EXERCISE GOAL.
Wherever the word "classDef" appears in a line of the data, that line should be copied.

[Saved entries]
# # # # #

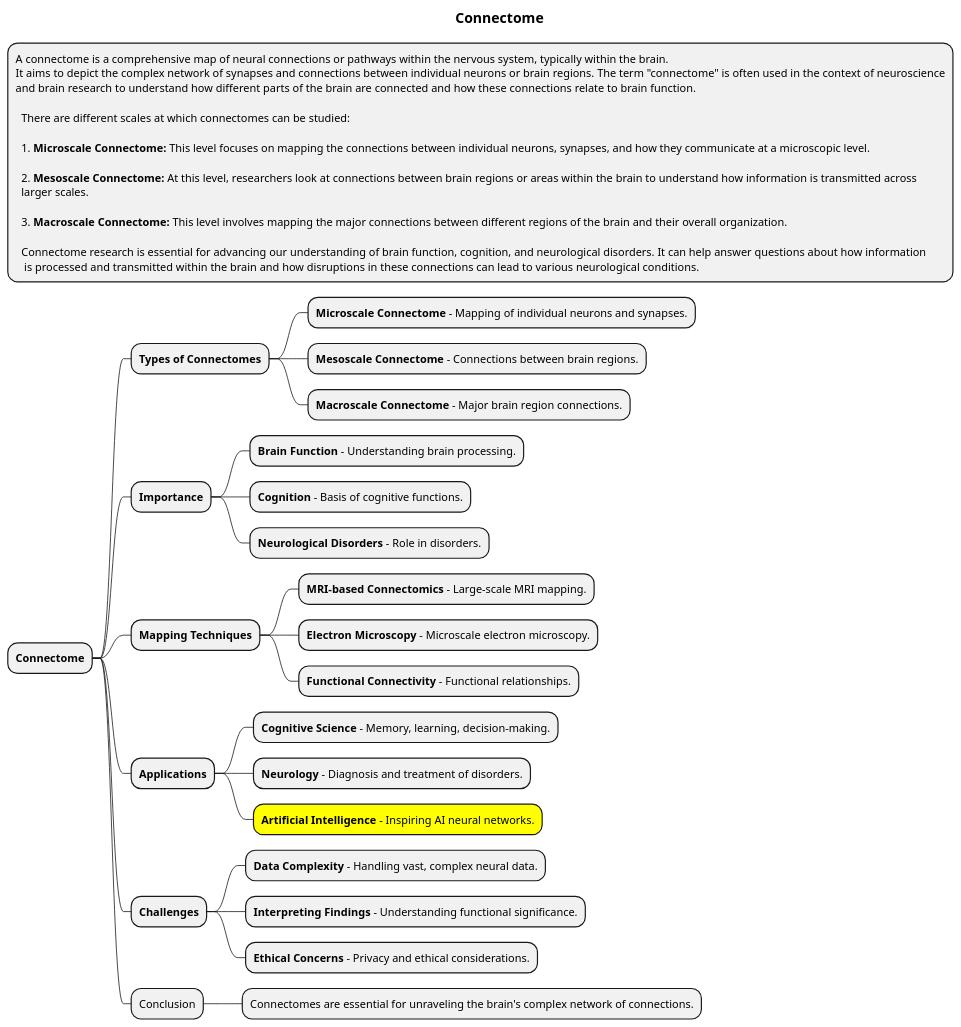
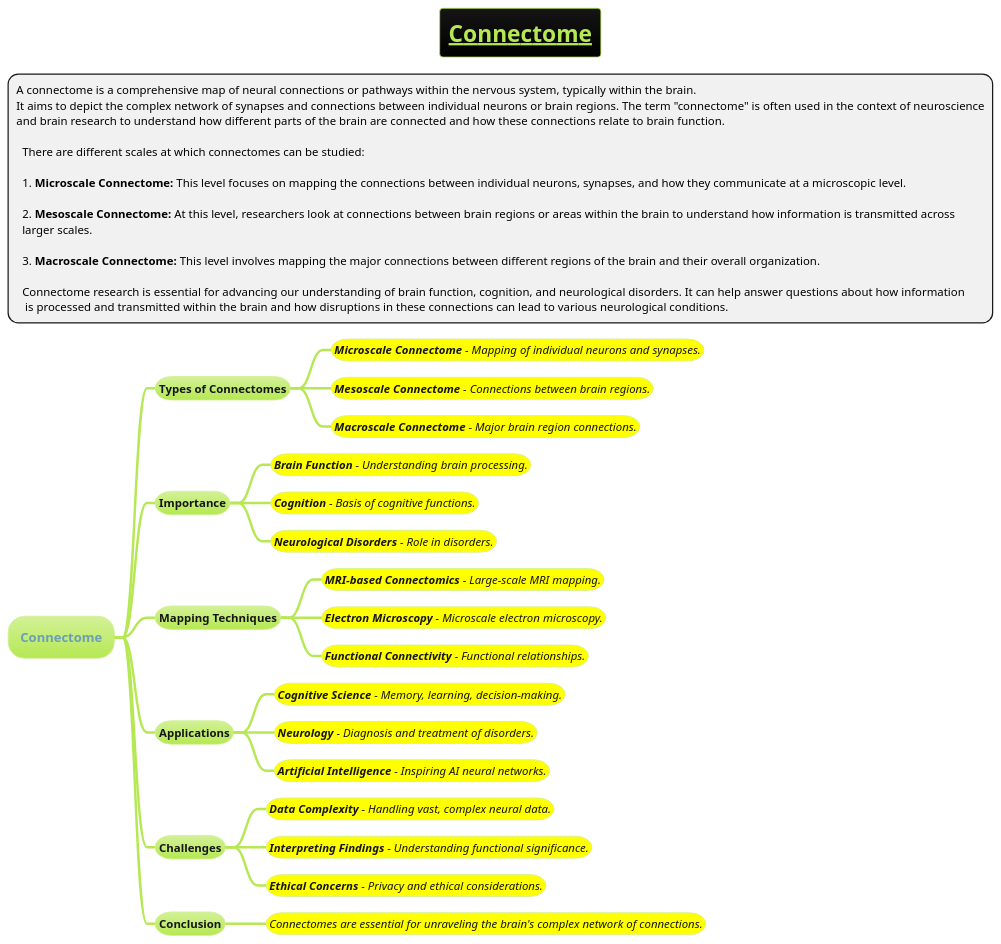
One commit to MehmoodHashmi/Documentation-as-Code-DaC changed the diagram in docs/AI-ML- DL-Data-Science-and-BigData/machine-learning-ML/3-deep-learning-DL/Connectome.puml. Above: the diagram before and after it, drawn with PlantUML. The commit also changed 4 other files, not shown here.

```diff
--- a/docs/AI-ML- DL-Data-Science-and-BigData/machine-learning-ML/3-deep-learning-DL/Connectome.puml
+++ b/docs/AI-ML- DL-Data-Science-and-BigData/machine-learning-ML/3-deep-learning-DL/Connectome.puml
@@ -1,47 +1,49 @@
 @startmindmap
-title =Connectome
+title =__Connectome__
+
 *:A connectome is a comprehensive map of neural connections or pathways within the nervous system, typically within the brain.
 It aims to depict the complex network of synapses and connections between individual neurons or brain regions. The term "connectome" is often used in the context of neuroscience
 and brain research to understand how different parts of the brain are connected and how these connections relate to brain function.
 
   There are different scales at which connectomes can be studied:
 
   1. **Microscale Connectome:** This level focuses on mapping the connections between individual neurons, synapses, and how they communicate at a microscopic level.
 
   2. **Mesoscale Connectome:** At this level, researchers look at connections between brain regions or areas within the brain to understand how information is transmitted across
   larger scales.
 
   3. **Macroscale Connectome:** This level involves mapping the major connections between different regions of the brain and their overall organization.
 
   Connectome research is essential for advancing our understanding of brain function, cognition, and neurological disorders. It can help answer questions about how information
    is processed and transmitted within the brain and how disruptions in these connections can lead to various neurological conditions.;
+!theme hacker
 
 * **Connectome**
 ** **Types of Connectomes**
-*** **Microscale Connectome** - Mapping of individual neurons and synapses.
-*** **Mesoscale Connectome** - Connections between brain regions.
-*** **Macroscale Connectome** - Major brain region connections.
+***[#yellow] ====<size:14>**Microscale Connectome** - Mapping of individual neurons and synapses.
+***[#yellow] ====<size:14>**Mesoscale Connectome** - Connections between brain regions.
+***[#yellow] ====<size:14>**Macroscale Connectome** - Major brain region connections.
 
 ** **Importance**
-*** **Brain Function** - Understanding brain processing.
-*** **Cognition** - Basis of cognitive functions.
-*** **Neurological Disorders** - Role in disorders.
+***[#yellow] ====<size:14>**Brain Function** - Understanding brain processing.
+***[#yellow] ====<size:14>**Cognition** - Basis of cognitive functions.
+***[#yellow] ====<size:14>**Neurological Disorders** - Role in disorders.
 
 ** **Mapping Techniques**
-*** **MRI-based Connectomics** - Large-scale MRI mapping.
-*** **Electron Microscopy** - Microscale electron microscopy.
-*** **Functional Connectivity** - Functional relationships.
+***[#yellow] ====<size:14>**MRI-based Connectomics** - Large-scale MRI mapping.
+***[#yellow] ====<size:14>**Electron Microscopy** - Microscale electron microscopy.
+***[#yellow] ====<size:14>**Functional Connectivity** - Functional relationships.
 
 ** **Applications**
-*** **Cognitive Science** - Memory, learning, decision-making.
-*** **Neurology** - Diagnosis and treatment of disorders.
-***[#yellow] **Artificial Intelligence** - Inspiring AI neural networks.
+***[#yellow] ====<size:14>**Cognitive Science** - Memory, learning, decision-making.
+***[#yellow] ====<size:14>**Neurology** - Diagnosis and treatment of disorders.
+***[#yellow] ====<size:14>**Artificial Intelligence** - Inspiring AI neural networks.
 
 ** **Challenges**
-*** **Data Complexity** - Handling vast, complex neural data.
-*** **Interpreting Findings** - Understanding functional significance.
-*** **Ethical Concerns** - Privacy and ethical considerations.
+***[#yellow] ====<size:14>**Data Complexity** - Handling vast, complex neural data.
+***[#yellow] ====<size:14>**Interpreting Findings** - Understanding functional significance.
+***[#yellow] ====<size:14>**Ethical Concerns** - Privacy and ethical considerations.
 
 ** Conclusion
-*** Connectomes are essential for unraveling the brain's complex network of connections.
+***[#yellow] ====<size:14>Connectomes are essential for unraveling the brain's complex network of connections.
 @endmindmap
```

# # # # #

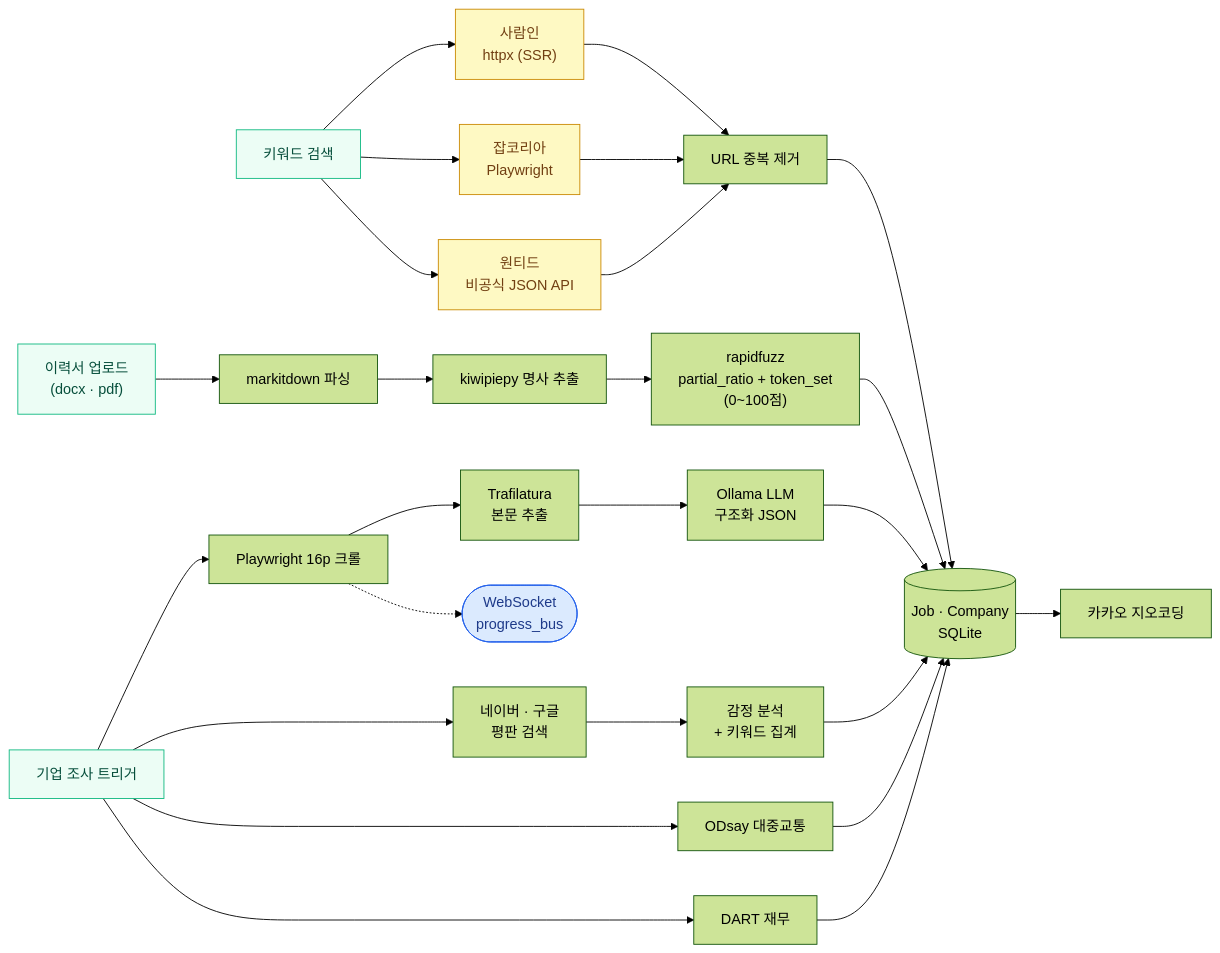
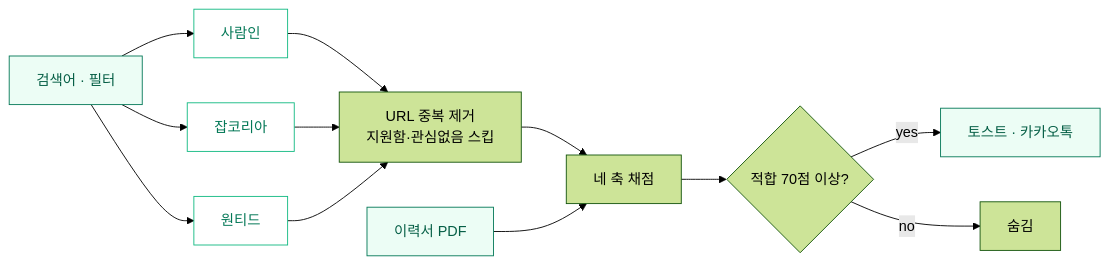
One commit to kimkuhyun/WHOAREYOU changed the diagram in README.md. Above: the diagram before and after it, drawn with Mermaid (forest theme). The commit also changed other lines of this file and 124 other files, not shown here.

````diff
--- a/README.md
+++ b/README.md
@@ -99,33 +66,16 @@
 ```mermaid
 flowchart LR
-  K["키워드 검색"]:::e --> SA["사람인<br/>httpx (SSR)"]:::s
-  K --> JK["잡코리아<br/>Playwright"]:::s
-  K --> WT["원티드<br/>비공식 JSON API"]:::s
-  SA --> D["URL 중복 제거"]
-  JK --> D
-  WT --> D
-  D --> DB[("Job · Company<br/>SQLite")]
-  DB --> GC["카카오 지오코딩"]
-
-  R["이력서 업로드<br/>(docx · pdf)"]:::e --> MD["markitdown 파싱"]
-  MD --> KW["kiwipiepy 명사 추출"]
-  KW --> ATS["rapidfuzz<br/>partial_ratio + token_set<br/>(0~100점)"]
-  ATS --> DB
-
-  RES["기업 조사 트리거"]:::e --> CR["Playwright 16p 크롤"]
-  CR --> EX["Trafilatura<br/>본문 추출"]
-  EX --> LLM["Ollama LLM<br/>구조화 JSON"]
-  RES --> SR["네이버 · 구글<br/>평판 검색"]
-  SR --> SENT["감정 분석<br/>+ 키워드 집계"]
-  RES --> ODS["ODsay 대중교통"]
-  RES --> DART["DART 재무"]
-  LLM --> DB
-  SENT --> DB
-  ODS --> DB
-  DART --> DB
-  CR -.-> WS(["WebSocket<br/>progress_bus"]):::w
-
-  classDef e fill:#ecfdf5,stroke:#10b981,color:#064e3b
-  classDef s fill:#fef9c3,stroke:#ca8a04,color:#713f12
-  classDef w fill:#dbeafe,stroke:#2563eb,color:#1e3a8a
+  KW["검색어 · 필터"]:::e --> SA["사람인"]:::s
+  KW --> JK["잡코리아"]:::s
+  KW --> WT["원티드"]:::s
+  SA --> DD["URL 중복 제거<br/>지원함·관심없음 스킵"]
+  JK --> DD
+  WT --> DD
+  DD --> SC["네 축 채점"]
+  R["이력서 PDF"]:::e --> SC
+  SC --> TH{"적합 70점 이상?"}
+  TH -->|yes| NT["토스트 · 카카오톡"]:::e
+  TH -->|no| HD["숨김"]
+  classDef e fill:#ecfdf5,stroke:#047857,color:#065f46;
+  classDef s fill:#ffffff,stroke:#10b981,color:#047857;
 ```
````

# # # # #

ANSWER TO THE PROBLEM.
-  classDef e fill:#ecfdf5,stroke:#10b981,color:#064e3b
-  classDef s fill:#fef9c3,stroke:#ca8a04,color:#713f12
-  classDef w fill:#dbeafe,stroke:#2563eb,color:#1e3a8a
+  classDef e fill:#ecfdf5,stroke:#047857,color:#065f46;
+  classDef s fill:#ffffff,stroke:#10b981,color:#047857;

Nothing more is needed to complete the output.